The Corning Museum of Glass is temporarily closed as we do our part to limit the spread of COVID-19. All previously scheduled classes, events, and programs are cancelled until further notice.

All About Glass

All About Glass

This is your resource for exploring various topics in glass: delve deeper with this collection of articles, multimedia, and virtual books all about glass. Content is frequently added to the area, so check back for new items. If you have a topic you'd like to see covered, send us your suggestion. If you have a specific question, Ask a Glass Question at our Rakow Research Library.

The Sunburst Vase by Waterford | The Shops at The Corning Museum of Glass

Inspired by the 150th Anniversary of glassmaking coming to The Crystal City, Waterford’s Head of Design, Matt Kehoe, designed the Sunburst Vase. Rich in symbolism, each element of the vase was designed with intention. The exquisite cut sunburst represents the many days of hard work and dedication

Cut Glass Lamps Attributed to The Union Flint Glass Works, Kensington, Philadelphia

Relatively little is known about cut glass made in the United States from about 1810 to 1840. It was strongly influenced by Anglo-Irish cut glass designs, both in form and decorative motifs. Generally, most of it is attributed to Pittsburgh glasshouses, notably Bakewell’s, largely because of

The Corning Ewer- Family

This is one of the finest pieces of cut glass in the entire museum! The eggshell-thin colorless glass was covered with a green overlay. After cooling, the green was partly carved away to create the decoration.

Electric Cut Glass Lamp

Listen as curator Jane Shadel Spillman describes this electric cut glass lamp. Six lamps in this style are known, and all of them are cut in the same pattern. The manufacturer has not been positively identified. One of these lamps was purchased in Chicago in the late 1930s or early 1940s, and

Punch Bowl- Family

Between 1880 and 1915, more cut glass was made in Corning, New York, than anywhere else in the country. This punch bowl was made here by local glasscutters.

Mt. Washington and Pairpoint Glass: From the Gilded Age to the Roaring Twenties (Revised)

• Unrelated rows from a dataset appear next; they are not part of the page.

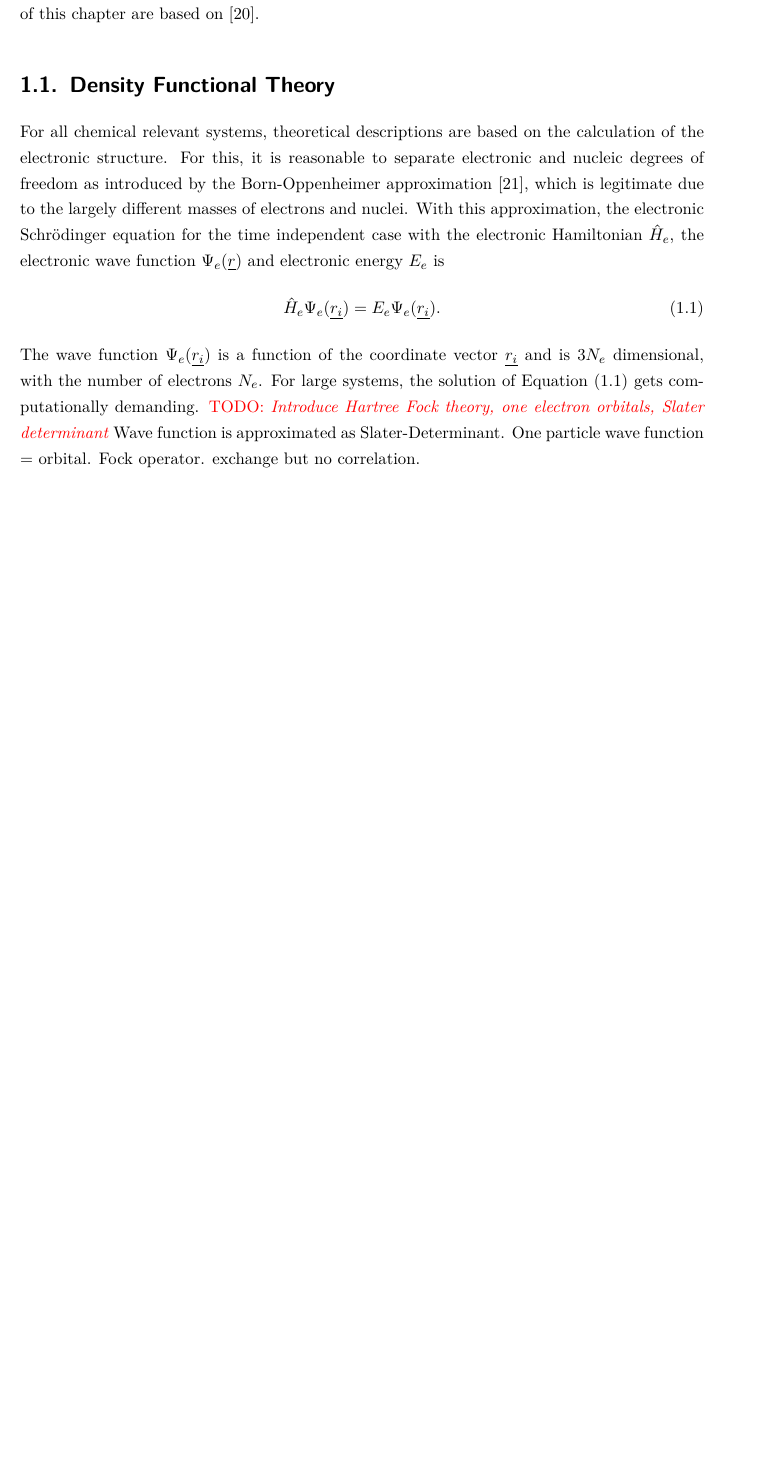
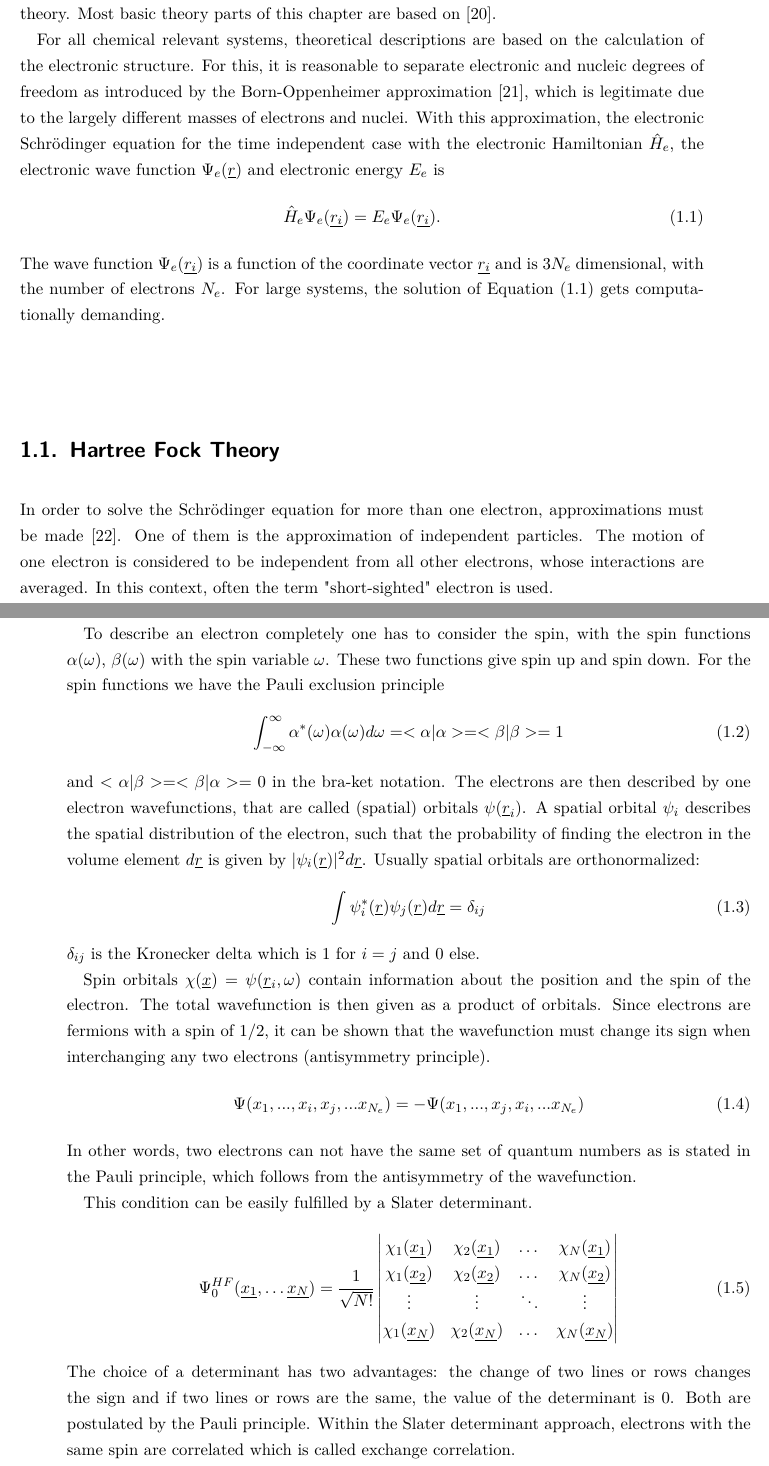
Before and after one commit to soheiden/DISS, a LaTeX thesis (dissertation.tex): part of page 7 of 116 before the commit and two parts of pages 7 and 8 of 118 after it, the two joined at a grey line, cut so that both start at the same text, the shorter picture padded with empty space. Compiled offline with pdfLaTeX; an older LaTeX class or package is replaced by its successor.

Commit message:
added section about Hartree-Fock theory

```diff
--- a/dissertation.tex
+++ b/dissertation.tex
@@ -269,7 +254,7 @@ It starts from the ideas of density functional theory, going over periodic bound
 Then we will proceed with frequency calculations and intensities over transition state theory to more developed methods like hybrid functionals and perturbation theory.
 Most basic theory parts of this chapter are based on \cite{jensen}.
 
-\section{Density Functional Theory}
+
 For all chemical relevant systems, theoretical descriptions are based on the calculation of the electronic structure.
 For this, it is reasonable to separate electronic and nucleic degrees of freedom as introduced by the Born-Oppenheimer approximation\cite{bornoppenheimer}, which is legitimate due to the largely different masses of electrons and nuclei.
 With this approximation, the electronic Schrödinger equation for the time independent case  with the electronic Hamiltonian $\hat{H}_e$, the electronic wave function $\Psi_e(\vec{r})$ and electronic energy $E_e$ is
@@ -279,6 +264,44 @@ With this approximation, the electronic Schrödinger equation for the time indep
 The wave function $\Psi_e(\vec{r_i})$ is a function of the coordinate vector $\vec{r_i}$ and is 3$N_e$ dimensional, with the number of electrons $N_e$.
 For large systems, %(more than electrons),
 the solution of Equation (\ref{eq:tise}) gets computationally demanding.
-\todo{Introduce Hartree Fock theory, one electron orbitals, Slater determinant}
-Wave function is approximated as Slater-Determinant. One particle wave function = orbital. Fock operator. exchange but no correlation.
-
+
+\section{Hartree Fock Theory}
+In order to solve the Schr\"{o}dinger equation for more than one electron, approximations must be made\cite{szabo}.
+One of them is the approximation of independent particles.
+The motion of one electron is considered to be independent from all other electrons, whose interactions are averaged.
+In this context, often the term "short-sighted" electron is used.
+
+To describe an electron completely one has to consider the spin, with the spin functions $\alpha(\omega)$, $\beta(\omega)$ with the spin variable $\omega$.
+These two functions give spin up and spin down.
+For the spin functions we have the Pauli exclusion principle
+\begin{equation}
+\int_{-\infty}^{\infty}\alpha^\ast(\omega)\alpha(\omega)d\omega=<\alpha|\alpha>=<\beta|\beta>=1
+\end{equation}
+and $<\alpha|\beta>=<\beta|\alpha>=0$ in the bra-ket notation.
+The electrons are then described by one electron wavefunctions, that are called (spatial) orbitals $\psi(\vec{r}_i)$.
+A spatial orbital $\psi_i$ describes the spatial distribution of the electron, such that the probability of finding the electron in the volume element $d\vec{r}$ is given by $|\psi_i(\vec{r})|^2d\vec{r}$.
+Usually spatial orbitals are orthonormalized:
+\begin{equation}
+\int \psi_i^\ast(\vec{r})\psi_j(\vec{r})d\vec{r}=\delta_{ij}
+\end{equation}
+$\delta_{ij}$ is the Kronecker delta which is $1$ for $i=j$ and $0$ else.
+
+
+Spin orbitals $\chi(\vec{x})=\psi(\vec{r}_i,\omega)$ contain information about the position and the spin of the electron.
+The total wavefunction is then given as a product of orbitals.
+Since electrons are fermions with a spin of 1/2, it can be shown that the wavefunction must change its sign when interchanging any two electrons (antisymmetry principle).
+\begin{equation}
+\Psi(x_1,...,x_i,x_j,...x_{N_e})=-\Psi(x_1,...,x_j,x_i,...x_{N_e})
+\end{equation}
+In other words, two electrons can not have the same set of quantum numbers as is stated in the Pauli principle, which follows from the antisymmetry of the wavefunction.
+
+This condition can be easily fulfilled by a Slater determinant.
+\begin{equation}
+\Psi^{HF}_{0}({\vec{x_1}},\dots\vec{x_N}) = \frac{1}{\sqrt{N!}}\begin{vmatrix}{\chi_1}({\vec{x_1}})&{\chi_2}({\vec{x_1}})&\dots&{\chi_N}({\vec{x_1}})\\
+{\chi_1}({\vec{x_2}})&{\chi_2}({\vec{x_2}})&\dots&{\chi_N}({\vec{x_2}})\\
+ \vdots&\vdots&\ddots&\vdots \\
+{\chi_1}({\vec{x_N}})&{\chi_2}({\vec{x_N}})&\dots&{\chi_N}({\vec{x_N}})
+\end{vmatrix}
+\end{equation}
+The choice of a determinant has two advantages: the change of two lines or rows changes the sign and if two lines or rows are the same, the value of the determinant is $0$. Both  are postulated by the Pauli principle.
+Within the Slater determinant approach, electrons with the same spin are correlated which is called exchange correlation.
```
Also changed, not shown: literatur.bib (+10 -1 lines), dissertation.tex (60 more changed lines).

Mt. Washington and its successor, the Pairpoint Corporation, was one of America's longest-running luxury glass companies (1837-1957), one that rivaled its better known contemporaries, Tiffany and Steuben. It constantly reinvented and re-invigorated its business through creativity in texture,